I came to own that round piece of cardboard that Gil made at one point. Gil gave it to his friend, Jim Hope, before dying, and Jim gave it to me. I gave it to Robert Bean, and it is now the Carlson-Holohan Industry Award of Excellence,, which, I think, would have pleased Gil. It certainly pleases me.
Once while on a problem job in Philadelphia, Gil took another piece of cardboard, this time it was the cardboard tube from a roll of toilet paper, and used it (along with a slide rule) to solve a tough flow-balancing problem. That cardboard tube eventually became Bell & Gossett Circuit Setter® valve. He had this wonderful way of seeing the magic and the potential in ordinary objects of everyday use.
Bob Dilg again: "He was so prolific that he would have overlapping ideas. He had so much to write down that he couldn't keep up with his own mind. He once tried a Dictaphone, but that only made things worse since the secretary would type what he said. The ideas would still overlap and the typed copy rarely made any sense. It was part of one thought, mixed with another, and smeared over a third and a fourth. He went back to pen and pad.

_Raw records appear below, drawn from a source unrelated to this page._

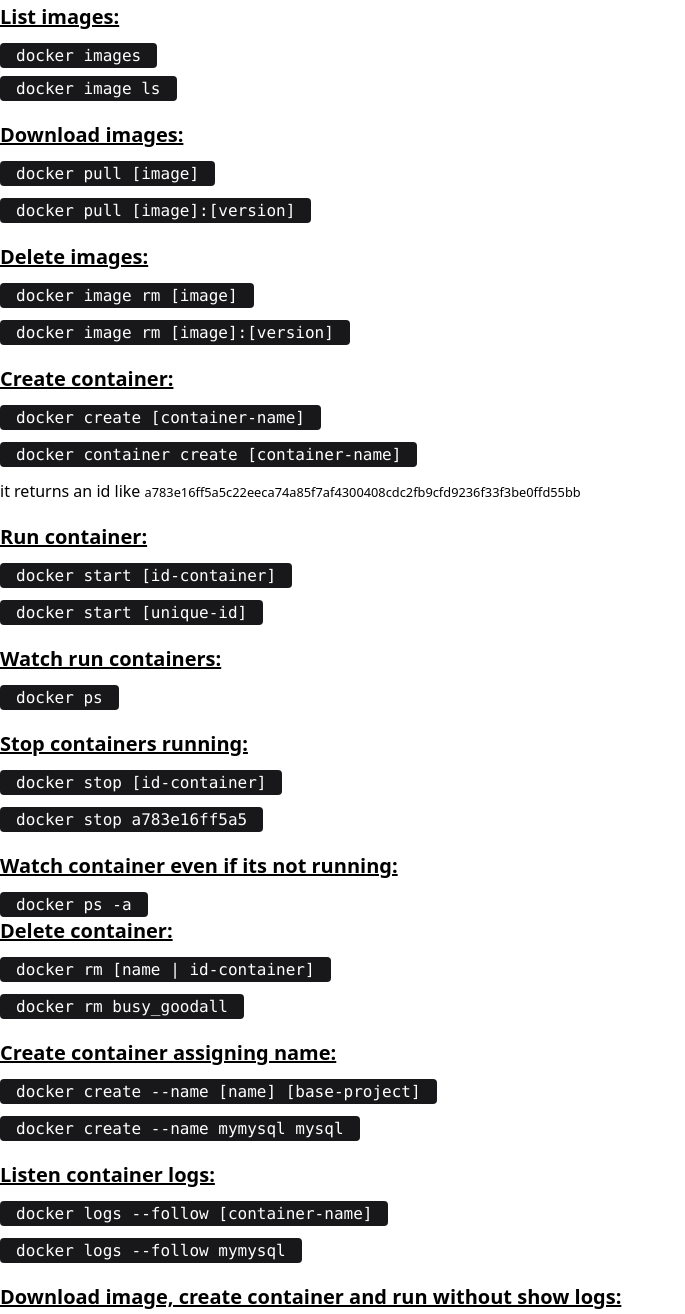
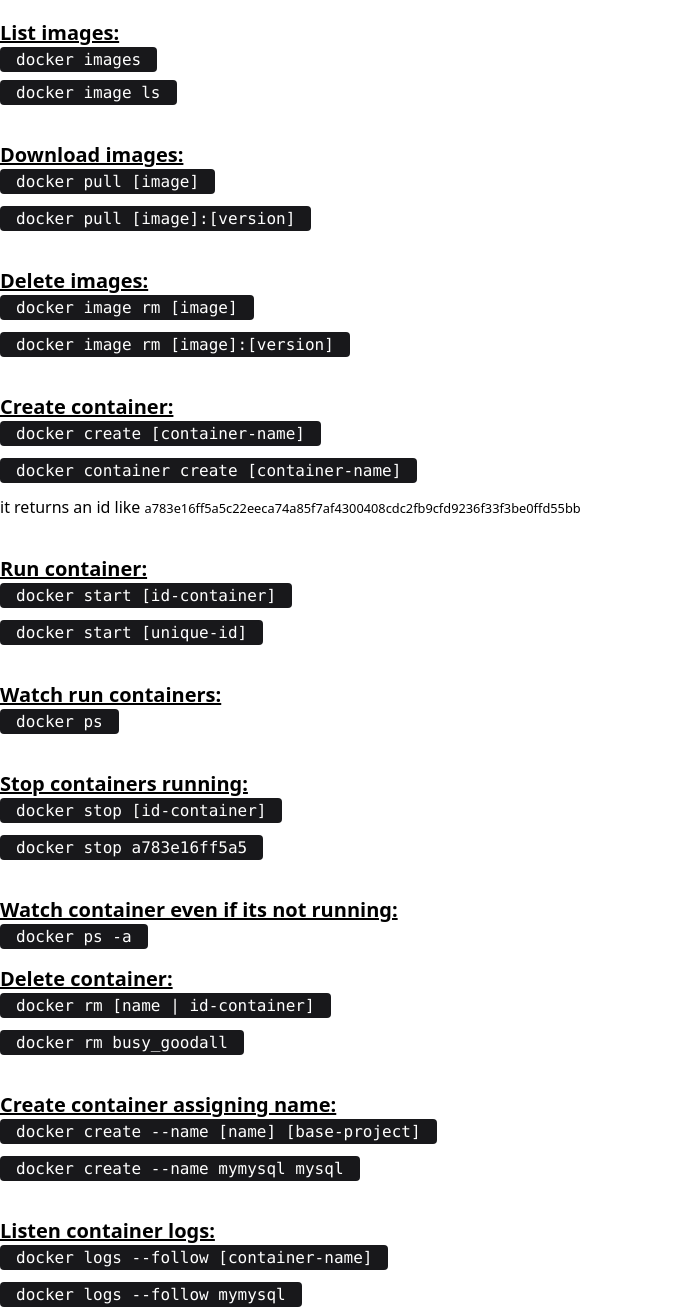
Before and after one commit to jhonatan0912/docker-commands, a plain HTML site: page index.html in a window 1280 px wide. Shown: the part 57-1371 px from the top of the page, without its empty margins (0-685 px from the left). Drawn offline with nearby package versions, Linux system fonts and the light colour scheme.

Commit message:
change styles

```diff
--- a/index.html
+++ b/index.html
@@ -16,7 +16,7 @@
 
   <div class="container m-auto">
     <fieldset class="mt-5">
-      <h2 class="text-xl font-bold mb-3 underline">List images:</h2>
+      <h2 class="text-xl font-bold mt-4 underline">List images:</h2>
       <div class="flex flex-col gap-2">
         <div class="bg-zinc-900 text-white w-max px-4 rounded">
           <code>docker images</code>
@@ -28,7 +28,7 @@
     </fieldset>
 
     <fieldset class="mt-5">
-      <h2 class="text-xl font-bold mb-3 underline">Download images:</h2>
+      <h2 class="text-xl font-bold mt-4 underline">Download images:</h2>
       <div class="flex flex-col gap-3">
         <div class="bg-zinc-900 text-white w-max px-4 rounded">
           <code>docker pull [image]</code>
@@ -40,7 +40,7 @@
     </fieldset>
 
     <fieldset class="mt-5">
-      <h2 class="text-xl font-bold mb-3 underline">Delete images:</h2>
+      <h2 class="text-xl font-bold mt-4 underline">Delete images:</h2>
       <div class="flex flex-col gap-3">
         <div class="bg-zinc-900 text-white w-max px-4 rounded">
           <code>docker image rm [image]</code>
@@ -52,7 +52,7 @@
     </fieldset>
 
     <fieldset class="mt-5">
-      <h2 class="text-xl font-bold mb-3 underline">Create container:</h2>
+      <h2 class="text-xl font-bold mt-4 underline">Create container:</h2>
       <div class="flex flex-col gap-3">
         <div class="bg-zinc-900 text-white w-max px-4 rounded">
           <code>docker create [container-name]</code>
@@ -65,7 +65,7 @@
     </fieldset>
 
     <fieldset class="mt-5">
-      <h2 class="text-xl font-bold mb-3 underline">Run container:</h2>
+      <h2 class="text-xl font-bold mt-4 underline">Run container:</h2>
       <div class="flex flex-col gap-3">
         <div class="bg-zinc-900 text-white w-max px-4 rounded">
           <code>docker start [id-container]</code>
@@ -77,14 +77,14 @@
     </fieldset>
 
     <fieldset class="mt-5">
-      <h2 class="text-xl font-bold mb-3 underline">Watch run containers:</h2>
+      <h2 class="text-xl font-bold mt-4 underline">Watch run containers:</h2>
       <div class="bg-zinc-900 text-white w-max px-4 rounded">
         <code>docker ps</code>
       </div>
     </fieldset>
 
     <fieldset class="mt-5">
-      <h2 class="text-xl font-bold mb-3 underline">Stop containers running:</h2>
+      <h2 class="text-xl font-bold mt-4 underline">Stop containers running:</h2>
       <div class="flex flex-col gap-3">
         <div class="bg-zinc-900 text-white w-max px-4 rounded">
           <code>docker stop [id-container]</code>
@@ -96,14 +96,14 @@
     </fieldset>
 
     <fieldset class="mt-5">
-      <h2 class="text-xl font-bold mb-3 underline">Watch container even if its not running:</h2>
+      <h2 class="text-xl font-bold mt-4 underline">Watch container even if its not running:</h2>
       <div class="bg-zinc-900 text-white w-max px-4 rounded">
         <code>docker ps -a</code>
       </div>
     </fieldset>
 
     <fieldset>
-      <h2 class="text-xl font-bold mb-3 underline">Delete container:</h2>
+      <h2 class="text-xl font-bold mt-4 underline">Delete container:</h2>
       <div class="flex flex-col gap-3">
         <div class="bg-zinc-900 text-white w-max px-4 rounded">
           <code>docker rm [name | id-container]</code>
@@ -115,7 +115,7 @@
     </fieldset>
 
     <fieldset class="mt-5">
-      <h2 class="text-xl font-bold mb-3 underline">Create container assigning name:</h2>
+      <h2 class="text-xl font-bold mt-4 underline">Create container assigning name:</h2>
       <div class="flex flex-col gap-3">
         <div class="bg-zinc-900 text-white w-max px-4 rounded">
           <code>docker create --name [name] [base-project]</code>
@@ -127,7 +127,7 @@
     </fieldset>
 
     <fieldset class="mt-5">
-      <h2 class="text-xl font-bold mb-3 underline">Listen container logs:</h2>
+      <h2 class="text-xl font-bold mt-4 underline">Listen container logs:</h2>
       <div class="flex flex-col gap-3">
         <div class="bg-zinc-900 text-white w-max px-4 rounded">
           <code>docker logs --follow [container-name]</code>
@@ -139,7 +139,7 @@
     </fieldset>
 
     <fieldset class="mt-5">
-      <h2 class="text-xl font-bold mb-3 underline">Download image, create container and run without show logs:</h2>
+      <h2 class="text-xl font-bold mt-4 underline">Download image, create container and run without show logs:</h2>
       <div class="bg-zinc-900 text-white w-max px-4 rounded">
         <code>docker run --name mymysql -p 3000:3306 -d mysql</code>
       </div>
```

"During the rough recession years of early ITT management, tough cost-cutting went on and many people were let go or reassigned. These cuts would trouble Gil as he always knew there was plenty to do. His mind just churned out one idea after another.
"There was one event, however, that he never knew about. An ITT man saw Gil walking in the hallway, actually strolling in his fashion, with that faraway look in his eyes that signaled he was deep in thought. The ITT man raised the question among others as to who this person was, what he did, and whether he was necessary on the payroll since 'he seemed to lack urgency.'
"This, of course, was completely true. Gil never lived by his watch and sometimes had to be encouraged to go home. Thankfully, more knowledgeable heads prevailed and Gil's position was saved from the head-count reduction."
As time went by, Gil came up with improved procedures and charts for liquid viscosity pumping. He gave the hydronic engineering community a new way to balance flow by trimming pump impellers. He wrote papers on air-handling and antifreeze design as well as on flow-to-heat-transfer relations. In all, he authored more than 100 published technical articles in Heating/Piping/Air-Conditioning and ASHRAE Journal. This is the stuff on which I was raised.
During the 1970s, he developed new ways to design solar heating systems, cooling tower systems, and variable volume pumping systems. His fine mind ranged across a very broad field, but mostly he was a teacher. Over the years, he conducted hundreds of seminars, talks and symposiums throughout the world. ASHRAE honored Gil with their Fellow Award, their Distinguished Service Award, and in 1986, the prestigious Life Member Award. He was a member and chairman of numerous ASHRAE technical committees throughout his career.
He was a teacher, and as I write these words, it is April, and I always think of Gil in April.
Whatever goes into a life, must come out of that life.